About this task: Repeat the listing below line by line, exactly, leaving its pictures behind.
____________
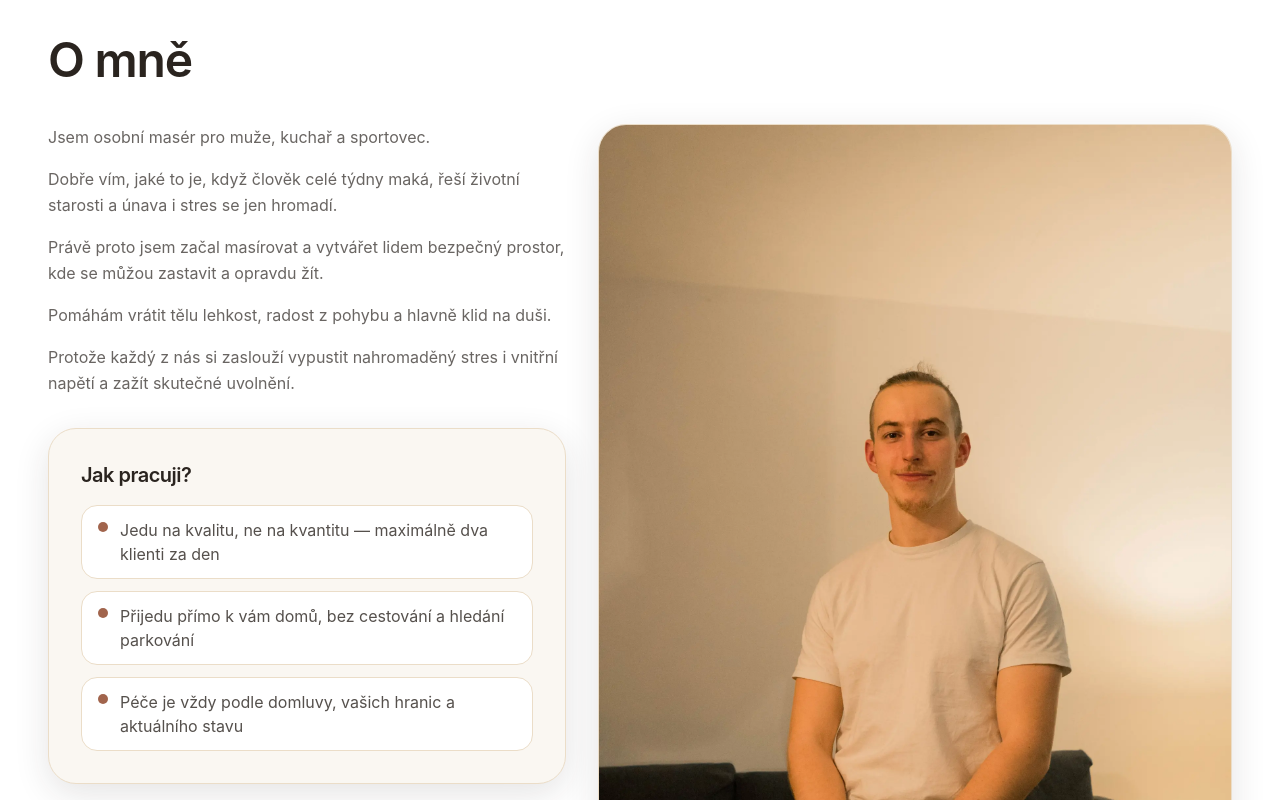
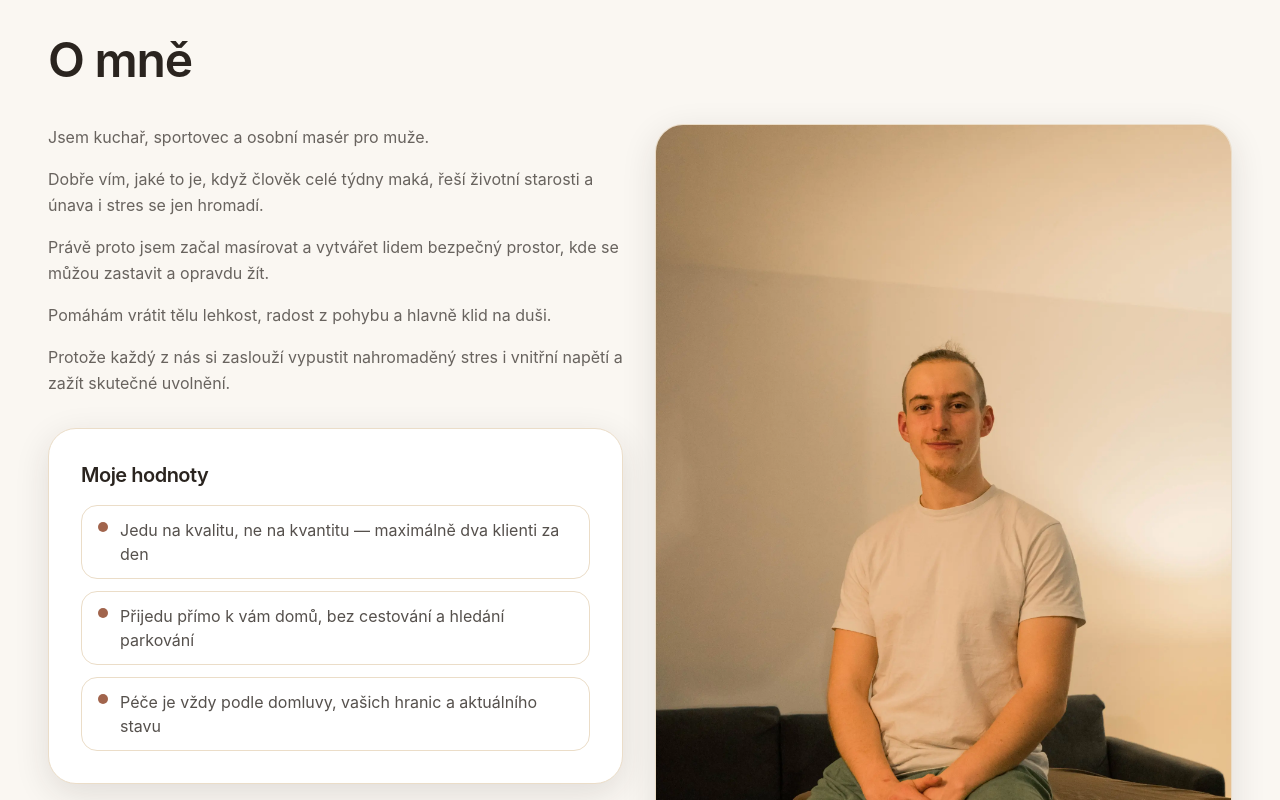
Before and after one commit to chirimiri22/dominik-web, a React (Vite) app: page / in a window 1280 px wide. Shown: the part 860-1660 px from the top of the page. Built offline with nearby package versions, Linux system fonts and the light colour scheme.

Commit message:
adjustments

```diff
--- a/src/components/Description.tsx
+++ b/src/components/Description.tsx
@@ -1,5 +1,4 @@
 import {useI18n} from '../i18n'
-
 const Description = (): JSX.Element => {
     const {t} = useI18n()
     const rawPoints = t('description.points')
@@ -10,21 +9,21 @@ const Description = (): JSX.Element => {
         : [String(t('description.text'))]
 
     return (
-        <section id="description" className="py-24 bg-white ">
+        <section id="description" className="py-24 bg-sand-50 ">
             <div className="px-6 sm:px-8 lg:px-12 max-w-screen-xl mx-auto">
                 <div className="mb-10 max-w-3xl">
                     <h2 className="text-4xl sm:text-5xl font-semibold text-ink">{t('description.title')}</h2>
                 </div>
 
-                <div className="grid gap-8 items-start lg:grid-cols-[0.9fr_1.1fr]">
-                    <div className="space-y-8">
+                <div className="flex gap-8 sm:flex-row flex-col">
+                    <div  className="flex-1 space-y-8">
                         <div className="space-y-4 text-ink/70 leading-relaxed">
                             {paragraphs.map((paragraph, index) => (
                                 <p key={index}>{paragraph}</p>
                             ))}
                         </div>
 
-                        <div className="rounded-[1.75rem] border border-sand-200 bg-sand-50 p-6 sm:p-8 shadow-soft">
+                        <div className="rounded-[1.75rem] border border-sand-200 bg-white p-6 sm:p-8 shadow-soft">
                             <h3 className="text-xl font-semibold mb-4 text-ink">{t('description.valuesTitle')}</h3>
                             <ul className="space-y-3 text-ink/80">
                                 {points.map((point, index) => (
@@ -39,9 +38,16 @@ const Description = (): JSX.Element => {
                         </div>
                     </div>
 
-                    <div className="rounded-[1.75rem] overflow-hidden border border-sand-200 bg-sand-50 shadow-soft">
-                        <img src={"/dominik.webp"} alt={t('description.imageAlt')}
-                             className="w-full h-full min-h-[26rem] object-cover"/>
+                    <div
+                        // ref={rightRef}
+                        className="rounded-[1.75rem] flex-1 overflow-hidden border border-sand-200 bg-sand-50 shadow-soft"
+                        // style={rightMaxHeight ? {maxHeight: `${rightMaxHeight}px`} : undefined}
+                    >
+                        <img src={'/dominik.webp'} alt={t('description.imageAlt')}
+                             className="w-full h-full object-cover block min-h-[26rem]"
+
+                        />
+
                     </div>
                 </div>
             </div>
--- a/src/components/Gallery.tsx
+++ b/src/components/Gallery.tsx
@@ -10,14 +10,16 @@ type Image = {
 }
 
 const sampleImages: Image[] = [
-  { id: '3', src: '/masaz_promo-1.webp', altKey: 'gallery.items.2' },
-  { id: '4', src: '/masaz_promo-5.webp', altKey: 'gallery.items.3' },
-  { id: '5', src: '/masaz_promo-7.webp', altKey: 'gallery.items.4' },
-  { id: '6', src: '/masaz_promo-18.webp', altKey: 'gallery.items.5' },
-  { id: '7', src: '/masaz_promo-21.webp', altKey: 'gallery.items.6' },
-  { id: '8', src: '/masaz_promo-32.webp', altKey: 'gallery.items.7' },
-  { id: '9', src: '/masaz_promo-33.webp', altKey: 'gallery.items.8' },
-  { id: '10', src: '/masaz_promo-39.webp', altKey: 'gallery.items.9' },
+    { id: '5', src: '/masaz_promo-7.webp', altKey: 'gallery.items.4' },
+    { id: '7', src: '/masaz_promo-21.webp', altKey: 'gallery.items.6' },
+    { id: '8', src: '/masaz_promo-32.webp', altKey: 'gallery.items.1' },
+
+    { id: '4', src: '/masaz_promo-5.webp', altKey: 'galler/y.items.3' },
+    { id: '3', src: '/masaz_promo-1.webp', altKey: 'gallery.items.2' },
+    { id: '6', src: '/masaz_promo-18.webp', altKey: 'gallery.items.5' },
+
+  // { id: '9', src: '/masaz_promo-33.webp', altKey: 'gallery.items.8' },
+  // { id: '10', src: '/masaz_promo-39.webp', altKey: 'gallery.items.9' },
 ]
 
 const Gallery: React.FC = () => {
--- a/src/locales/cs.json
+++ b/src/locales/cs.json
@@ -35,10 +35,10 @@
   "description": {
     "title": "O mně",
     "heading": "Jmenuji se Dominik Pokorný",
-    "valuesTitle": "Jak pracuji?",
+    "valuesTitle": "Moje hodnoty",
     "imageAlt": "Portrét Dominika Pokorného",
     "paragraphs": [
-      "Jsem osobní masér pro muže, kuchař a sportovec.",
+      "Jsem kuchař, sportovec a osobní masér pro muže.",
       "Dobře vím, jaké to je, když člověk celé týdny maká, řeší životní starosti a únava i stres se jen hromadí.",
       "Právě proto jsem začal masírovat a vytvářet lidem bezpečný prostor, kde se můžou zastavit a opravdu žít.",
       "Pomáhám vrátit tělu lehkost, radost z pohybu a hlavně klid na duši.",
```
____________
Task result:
Before and after one commit to chirimiri22/dominik-web, a React (Vite) app: page / in a window 1280 px wide. Shown: the part 860-1660 px from the top of the page. Built offline with nearby package versions, Linux system fonts and the light colour scheme.

Commit message:
adjustments

```diff
--- a/src/components/Description.tsx
+++ b/src/components/Description.tsx
@@ -1,5 +1,4 @@
 import {useI18n} from '../i18n'
-
 const Description = (): JSX.Element => {
     const {t} = useI18n()
     const rawPoints = t('description.points')
@@ -10,21 +9,21 @@ const Description = (): JSX.Element => {
         : [String(t('description.text'))]
 
     return (
-        <section id="description" className="py-24 bg-white ">
+        <section id="description" className="py-24 bg-sand-50 ">
             <div className="px-6 sm:px-8 lg:px-12 max-w-screen-xl mx-auto">
                 <div className="mb-10 max-w-3xl">
                     <h2 className="text-4xl sm:text-5xl font-semibold text-ink">{t('description.title')}</h2>
                 </div>
 
-                <div className="grid gap-8 items-start lg:grid-cols-[0.9fr_1.1fr]">
-                    <div className="space-y-8">
+                <div className="flex gap-8 sm:flex-row flex-col">
+                    <div  className="flex-1 space-y-8">
                         <div className="space-y-4 text-ink/70 leading-relaxed">
                             {paragraphs.map((paragraph, index) => (
                                 <p key={index}>{paragraph}</p>
                             ))}
                         </div>
 
-                        <div className="rounded-[1.75rem] border border-sand-200 bg-sand-50 p-6 sm:p-8 shadow-soft">
+                        <div className="rounded-[1.75rem] border border-sand-200 bg-white p-6 sm:p-8 shadow-soft">
                             <h3 className="text-xl font-semibold mb-4 text-ink">{t('description.valuesTitle')}</h3>
                             <ul className="space-y-3 text-ink/80">
                                 {points.map((point, index) => (
@@ -39,9 +38,16 @@ const Description = (): JSX.Element => {
                         </div>
                     </div>
 
-                    <div className="rounded-[1.75rem] overflow-hidden border border-sand-200 bg-sand-50 shadow-soft">
-                        <img src={"/dominik.webp"} alt={t('description.imageAlt')}
-                             className="w-full h-full min-h-[26rem] object-cover"/>
+                    <div
+                        // ref={rightRef}
+                        className="rounded-[1.75rem] flex-1 overflow-hidden border border-sand-200 bg-sand-50 shadow-soft"
+                        // style={rightMaxHeight ? {maxHeight: `${rightMaxHeight}px`} : undefined}
+                    >
+                        <img src={'/dominik.webp'} alt={t('description.imageAlt')}
+                             className="w-full h-full object-cover block min-h-[26rem]"
+
+                        />
+
                     </div>
                 </div>
             </div>
--- a/src/components/Gallery.tsx
+++ b/src/components/Gallery.tsx
@@ -10,14 +10,16 @@ type Image = {
 }
 
 const sampleImages: Image[] = [
-  { id: '3', src: '/masaz_promo-1.webp', altKey: 'gallery.items.2' },
-  { id: '4', src: '/masaz_promo-5.webp', altKey: 'gallery.items.3' },
-  { id: '5', src: '/masaz_promo-7.webp', altKey: 'gallery.items.4' },
-  { id: '6', src: '/masaz_promo-18.webp', altKey: 'gallery.items.5' },
-  { id: '7', src: '/masaz_promo-21.webp', altKey: 'gallery.items.6' },
-  { id: '8', src: '/masaz_promo-32.webp', altKey: 'gallery.items.7' },
-  { id: '9', src: '/masaz_promo-33.webp', altKey: 'gallery.items.8' },
-  { id: '10', src: '/masaz_promo-39.webp', altKey: 'gallery.items.9' },
+    { id: '5', src: '/masaz_promo-7.webp', altKey: 'gallery.items.4' },
+    { id: '7', src: '/masaz_promo-21.webp', altKey: 'gallery.items.6' },
+    { id: '8', src: '/masaz_promo-32.webp', altKey: 'gallery.items.1' },
+
+    { id: '4', src: '/masaz_promo-5.webp', altKey: 'galler/y.items.3' },
+    { id: '3', src: '/masaz_promo-1.webp', altKey: 'gallery.items.2' },
+    { id: '6', src: '/masaz_promo-18.webp', altKey: 'gallery.items.5' },
+
+  // { id: '9', src: '/masaz_promo-33.webp', altKey: 'gallery.items.8' },
+  // { id: '10', src: '/masaz_promo-39.webp', altKey: 'gallery.items.9' },
 ]
 
 const Gallery: React.FC = () => {
--- a/src/locales/cs.json
+++ b/src/locales/cs.json
@@ -35,10 +35,10 @@
   "description": {
     "title": "O mně",
     "heading": "Jmenuji se Dominik Pokorný",
-    "valuesTitle": "Jak pracuji?",
+    "valuesTitle": "Moje hodnoty",
     "imageAlt": "Portrét Dominika Pokorného",
     "paragraphs": [
-      "Jsem osobní masér pro muže, kuchař a sportovec.",
+      "Jsem kuchař, sportovec a osobní masér pro muže.",
       "Dobře vím, jaké to je, když člověk celé týdny maká, řeší životní starosti a únava i stres se jen hromadí.",
       "Právě proto jsem začal masírovat a vytvářet lidem bezpečný prostor, kde se můžou zastavit a opravdu žít.",
       "Pomáhám vrátit tělu lehkost, radost z pohybu a hlavně klid na duši.",
```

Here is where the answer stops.